Many such clocks existed around the city including at least one steam powered one. (I'd like to see how that worked). Lots of buildings had clocks too.

Swamp Daddy

My Whatzit guess

My guess is that it is a gong bell housing for robbery, burglar, or fire alarms for a nearby building.


Mounted atop the curb at the left side of the intersection there is an item of street furniture. It is approximately six feet tall, and bears a resemblance to an old drug store 'your weight for a penny' scale. Does anyone in the Shorpy braintrust know what it was?


This was replaced by a new post office and customs building in 1933. The Postal Castle met its inglorious end in 1942-43.

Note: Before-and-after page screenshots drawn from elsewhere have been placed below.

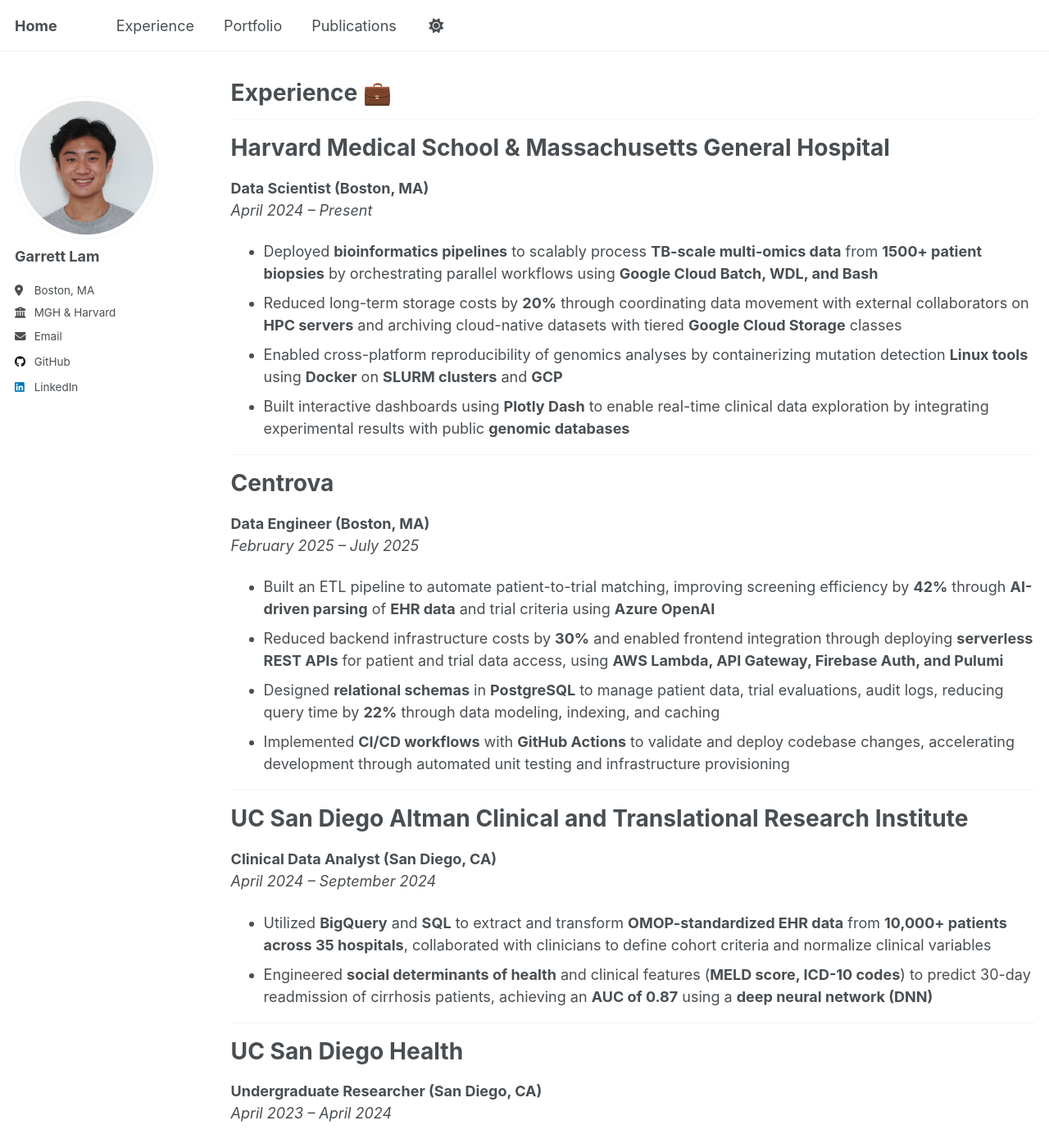
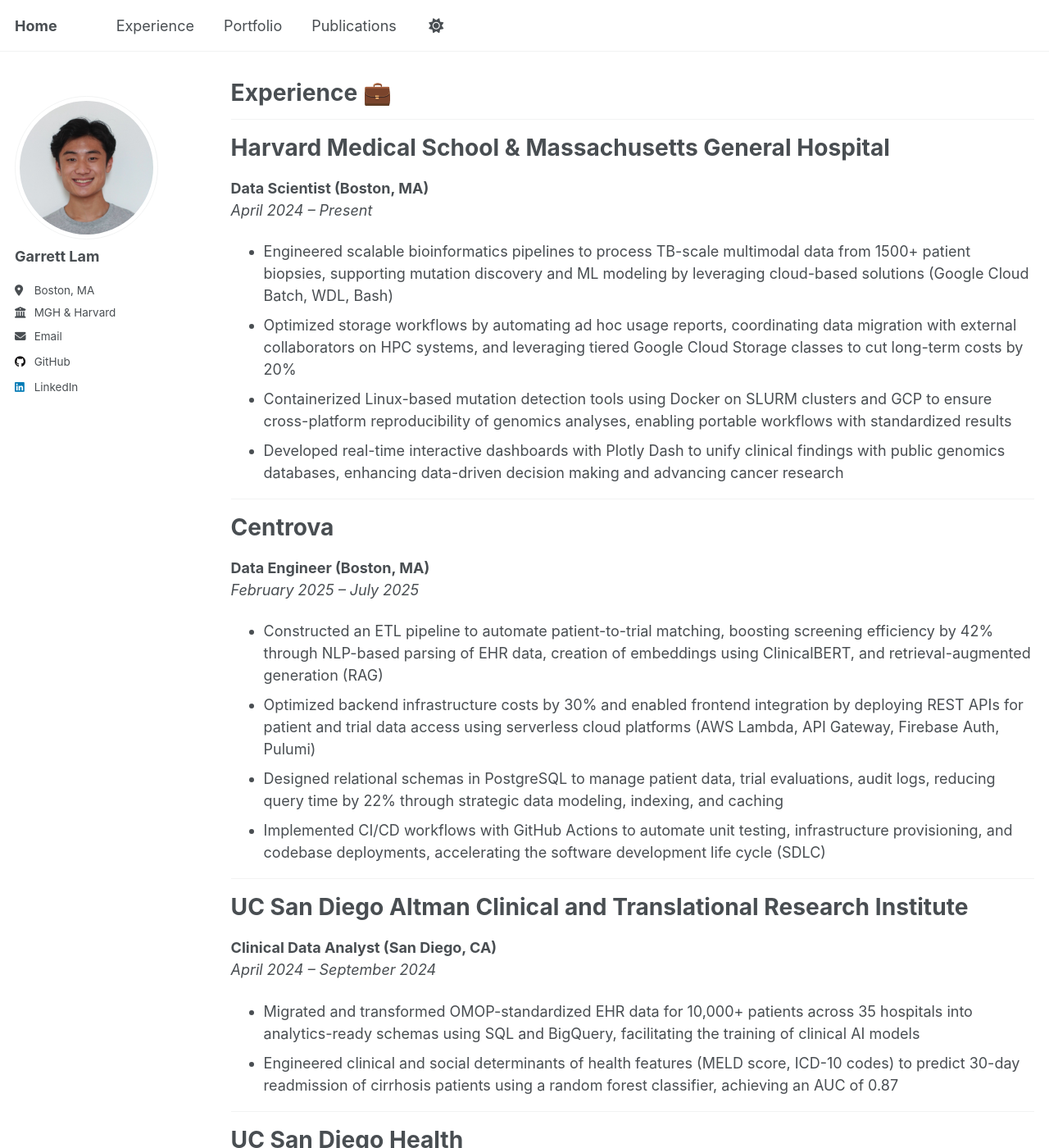
Before and after one commit to garrett-lam/garrett-lam.github.io, a Jekyll site: the page built from _pages/experience.md, in a window 1280 px wide and 1400 px high. Shown: the whole window at 82% size. Built offline with Jekyll 4.4.1, drawn with Linux system fonts in a browser that asks for light colours.

Commit message:
update resume

```diff
--- a/_pages/experience.md
+++ b/_pages/experience.md
@@ -11,10 +11,11 @@
 ======
 **Data Scientist (Boston, MA)**
 _April 2024 – Present_
-- Deployed **bioinformatics pipelines** to scalably process **TB-scale multi-omics data** from **1500+ patient biopsies** by orchestrating parallel workflows using **Google Cloud Batch, WDL, and Bash**
-- Reduced long-term storage costs by **20%** through coordinating data movement with external collaborators on **HPC servers** and archiving cloud-native datasets with tiered **Google Cloud Storage** classes
-- Enabled cross-platform reproducibility of genomics analyses by containerizing mutation detection **Linux tools** using **Docker** on **SLURM clusters** and **GCP**
-- Built interactive dashboards using **Plotly Dash** to enable real-time clinical data exploration by integrating experimental results with public **genomic databases**
+- Engineered scalable bioinformatics pipelines to process TB-scale multimodal data from 1500+ patient biopsies, supporting
+mutation discovery and ML modeling by leveraging cloud-based solutions (Google Cloud Batch, WDL, Bash)
+- Optimized storage workflows by automating ad hoc usage reports, coordinating data migration with external collaborators on HPC systems, and leveraging tiered Google Cloud Storage classes to cut long-term costs by 20%
+- Containerized Linux-based mutation detection tools using Docker on SLURM clusters and GCP to ensure cross-platform reproducibility of genomics analyses, enabling portable workflows with standardized results
+- Developed real-time interactive dashboards with Plotly Dash to unify clinical findings with public genomics databases, enhancing data-driven decision making and advancing cancer research
 
 ---
 
@@ -22,10 +23,10 @@
 ======
 **Data Engineer (Boston, MA)**
 _February 2025 – July 2025_
-- Built an ETL pipeline to automate patient-to-trial matching, improving screening efficiency by **42%** through **AI-driven parsing** of **EHR data** and trial criteria using **Azure OpenAI**
-- Reduced backend infrastructure costs by **30%** and enabled frontend integration through deploying **serverless REST APIs** for patient and trial data access, using **AWS Lambda, API Gateway, Firebase Auth, and Pulumi**
-- Designed **relational schemas** in **PostgreSQL** to manage patient data, trial evaluations, audit logs, reducing query time by **22%** through data modeling, indexing, and caching
-- Implemented **CI/CD workflows** with **GitHub Actions** to validate and deploy codebase changes, accelerating development through automated unit testing and infrastructure provisioning
+- Constructed an ETL pipeline to automate patient-to-trial matching, boosting screening efficiency by 42% through NLP-based parsing of EHR data, creation of embeddings using ClinicalBERT, and retrieval-augmented generation (RAG)
+- Optimized backend infrastructure costs by 30% and enabled frontend integration by deploying REST APIs for patient and trial data access using serverless cloud platforms (AWS Lambda, API Gateway, Firebase Auth, Pulumi)
+- Designed relational schemas in PostgreSQL to manage patient data, trial evaluations, audit logs, reducing query time by 22% through strategic data modeling, indexing, and caching
+- Implemented CI/CD workflows with GitHub Actions to automate unit testing, infrastructure provisioning, and codebase deployments, accelerating the software development life cycle (SDLC)
 
 ---
 
@@ -33,8 +34,8 @@
 ======
 **Clinical Data Analyst (San Diego, CA)**
 _April 2024 – September 2024_
-- Utilized **BigQuery** and **SQL** to extract and transform **OMOP-standardized EHR data** from **10,000+ patients across 35 hospitals**, collaborated with clinicians to define cohort criteria and normalize clinical variables
-- Engineered **social determinants of health** and clinical features (**MELD score, ICD-10 codes**) to predict 30-day readmission of cirrhosis patients, achieving an **AUC of 0.87** using a **deep neural network (DNN)**
+- Migrated and transformed OMOP-standardized EHR data for 10,000+ patients across 35 hospitals into analytics-ready schemas using SQL and BigQuery, facilitating the training of clinical AI models
+- Engineered clinical and social determinants of health features (MELD score, ICD-10 codes) to predict 30-day readmission of cirrhosis patients using a random forest classifier, achieving an AUC of 0.87
 
 ---
 
```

All this building

Seems like a mammoth sized building just for sorting letters and whatnot in circa 1900 Louisville. Unless post offices of the past housed a multitude of other govt. entities?


I like the narrow walkway with the double railings used by whomever had to raise and lower flags.

SHORPY OLD PHOTO ARCHIVE | History in HD is a vintage photo archive featuring thousands of high-definition images from the 1850s to 1960s. (Available as fine-art prints from the Shorpy Archive.) The site is named after Shorpy Higginbotham, a teenage coal miner who lived 100 years ago.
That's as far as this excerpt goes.